START The records

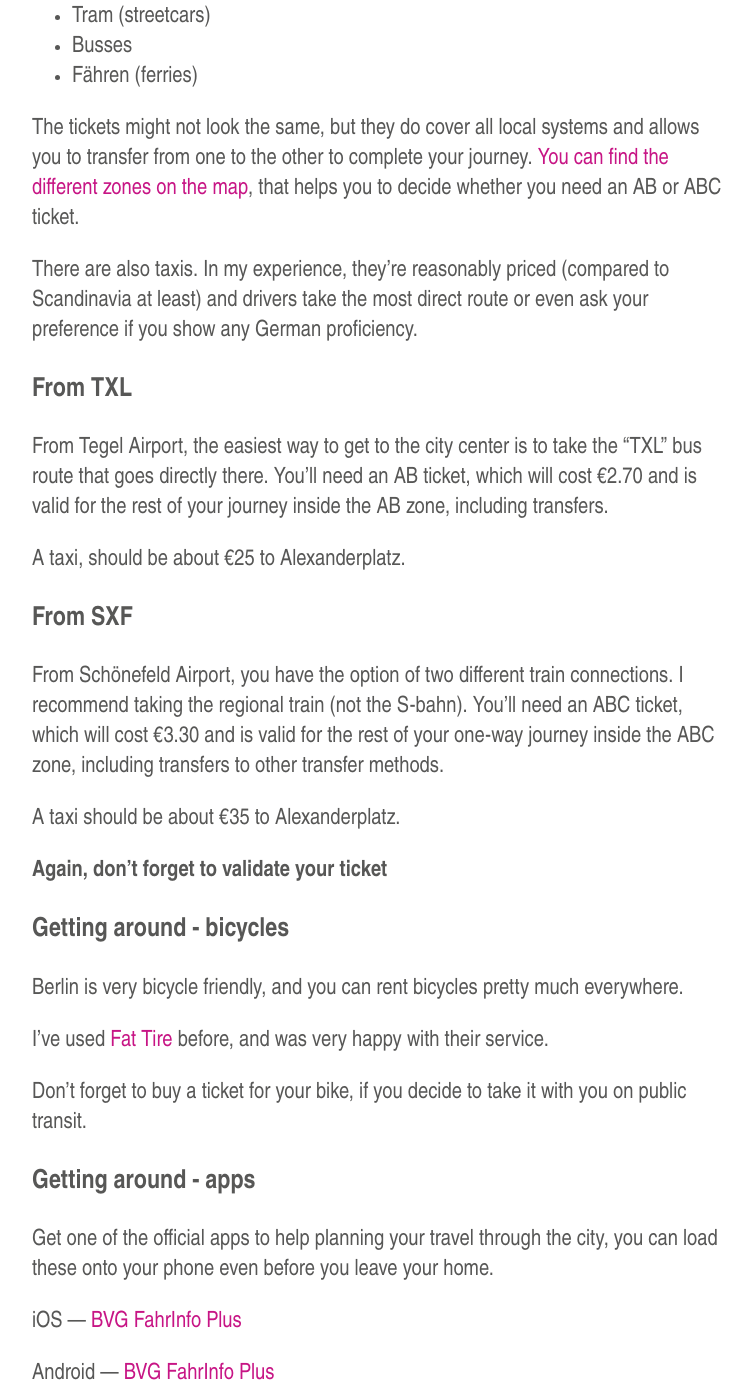
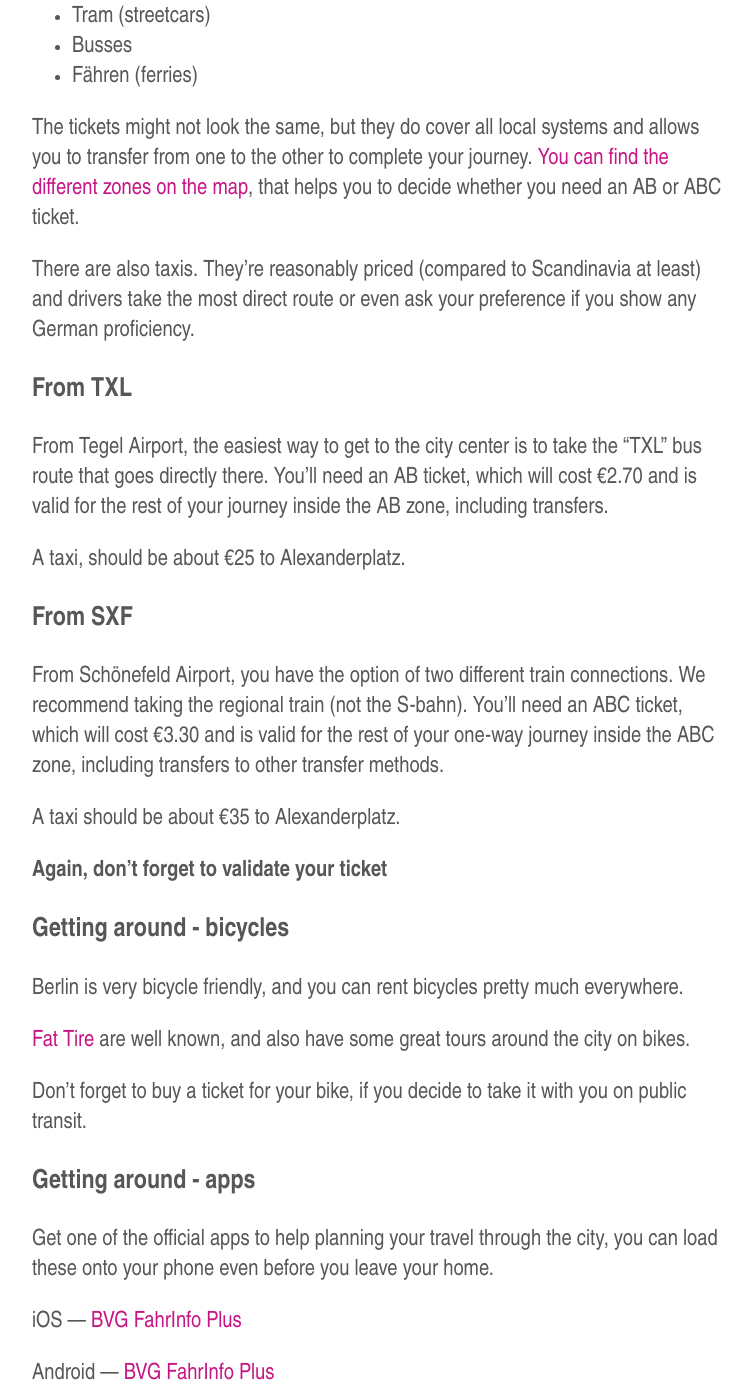
Before and after one commit to jsconf/wwwtf.berlin, a Jekyll site: the page built from welcome/index.md, in a window 1280 px wide and 1400 px high, scrolled down 1448 px. Shown: the whole window, without its empty margins (261-1013 px from the left). Built offline with Jekyll 4.4.1, drawn with Linux system fonts in a browser that asks for light colours; nearby versions of some CDN libraries; some of the changed text lies outside the part shown.

Commit message:
adds minor copy changes to berlin guide

```diff
--- a/welcome/index.md
+++ b/welcome/index.md
@@ -40,7 +40,7 @@ Berlin has an excellent public transport system, consisting of:
 The tickets might not look the same, but they do cover all local systems and allows you to transfer from one to the other to complete your journey. [You can find the different zones on the map](http://www.bvg.de/de/index.php?section=downloads&cmd=58&download=399), that helps you to decide whether you need an AB or ABC ticket.
 
 
-There are also taxis. In my experience, they're reasonably priced (compared to Scandinavia at least) and drivers take the most direct route or even ask your preference if you show any German proficiency.
+There are also taxis. They're reasonably priced (compared to Scandinavia at least) and drivers take the most direct route or even ask your preference if you show any German proficiency.
 
 ### From TXL
 From Tegel Airport, the easiest way to get to the city center is to take the "TXL" bus route that goes directly there. You'll need an AB ticket, which will cost €2.70 and is valid for the rest of your journey inside the AB zone, including transfers.
@@ -48,7 +48,7 @@ From Tegel Airport, the easiest way to get to the city center is to take the "TX
 A taxi, should be about €25 to Alexanderplatz.
 
 ### From SXF
-From Schönefeld Airport, you have the option of two different train connections. I recommend taking the regional train (not the S-bahn). You'll need an ABC ticket, which will cost €3.30 and is valid for the rest of your one-way journey inside the ABC zone, including transfers to other transfer methods.
+From Schönefeld Airport, you have the option of two different train connections. We recommend taking the regional train (not the S-bahn). You'll need an ABC ticket, which will cost €3.30 and is valid for the rest of your one-way journey inside the ABC zone, including transfers to other transfer methods.
 
 A taxi should be about €35 to Alexanderplatz.
 
@@ -59,7 +59,8 @@ A taxi should be about €35 to Alexanderplatz.
 
 Berlin is very bicycle friendly, and you can rent bicycles pretty much everywhere.
 
-I've used [Fat Tire](http://berlin.fattirebiketours.com/pages/information/online-rentals) before, and was very happy with their service.
+[Fat Tire](http://berlin.fattirebiketours.com/pages/information/online-rentals) are well known,
+and also have some great tours around the city on bikes.
 
 Don't forget to buy a ticket for your bike, if you decide to take it with you on public transit.
 
@@ -75,7 +76,7 @@ If you provide the app with payment information, you can use them to buy tickets
 
 **Idea**: You can even buy an all-day ticket (AB for TXL, ABC for SXF) before you even leave your home, and be ready to just step on the train/bus/tram when you arrive in Berlin.
 
-Also, Google has added Berlin public transit to the routing in the Maps apps on iOS, I suspect that means it's already in Android.
+Also, Google has added Berlin public transit to the routing in the Maps apps on iOS, which hopefully means the same for Android.
 
 ### BVG - tickets
 
@@ -116,7 +117,7 @@ Using their [data packages](http://prepaid-data-sim-card.wikia.com/wiki/Germany#
 * <https://www.blau.de>
 * <http://prepaidwithdata.wikia.com/wiki/Germany#blau>
 
-Top ups for your blau sim can be bought in many, many shops and can even be done on their site using credit card, once the sim is activated.
+Top-ups for your blau sim can be bought in many, many shops and can even be done on their site using credit card, once the sim is activated.
 
 ## Free wifi
 
@@ -138,7 +139,7 @@ Some issuers of cards offer you to take out cash without fees from any machine,
 
 While Berlin is quite a safe city, there are still pick-pockets. If you're getting out a lot of money, be sure to keep your wallet not easily accessible to thieves.
 
-### cash machines
+### Cash Machines
 I use the [Geldautomat Suche](https://itunes.apple.com/de/app/geldautomat-suche-ihre-kostenlose/id438417025?mt=8) app to find banks in CashGroup (which means I can take out cash without fees). The app also lists cash machines for non-CashGroup banks.
 
 
```
Also changed, not shown: other parts of welcome/index.md (+1 -1 lines).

END The records

▶ **What is required**: Show every line of the data that includes the string "need".

▶ **Written reply**:
 The tickets might not look the same, but they do cover all local systems and allows you to transfer from one to the other to complete your journey. [You can find the different zones on the map](http://www.bvg.de/de/index.php?section=downloads&cmd=58&download=399), that helps you to decide whether you need an AB or ABC ticket.
 From Tegel Airport, the easiest way to get to the city center is to take the "TXL" bus route that goes directly there. You'll need an AB ticket, which will cost €2.70 and is valid for the rest of your journey inside the AB zone, including transfers.
-From Schönefeld Airport, you have the option of two different train connections. I recommend taking the regional train (not the S-bahn). You'll need an ABC ticket, which will cost €3.30 and is valid for the rest of your one-way journey inside the ABC zone, including transfers to other transfer methods.
+From Schönefeld Airport, you have the option of two different train connections. We recommend taking the regional train (not the S-bahn). You'll need an ABC ticket, which will cost €3.30 and is valid for the rest of your one-way journey inside the ABC zone, including transfers to other transfer methods.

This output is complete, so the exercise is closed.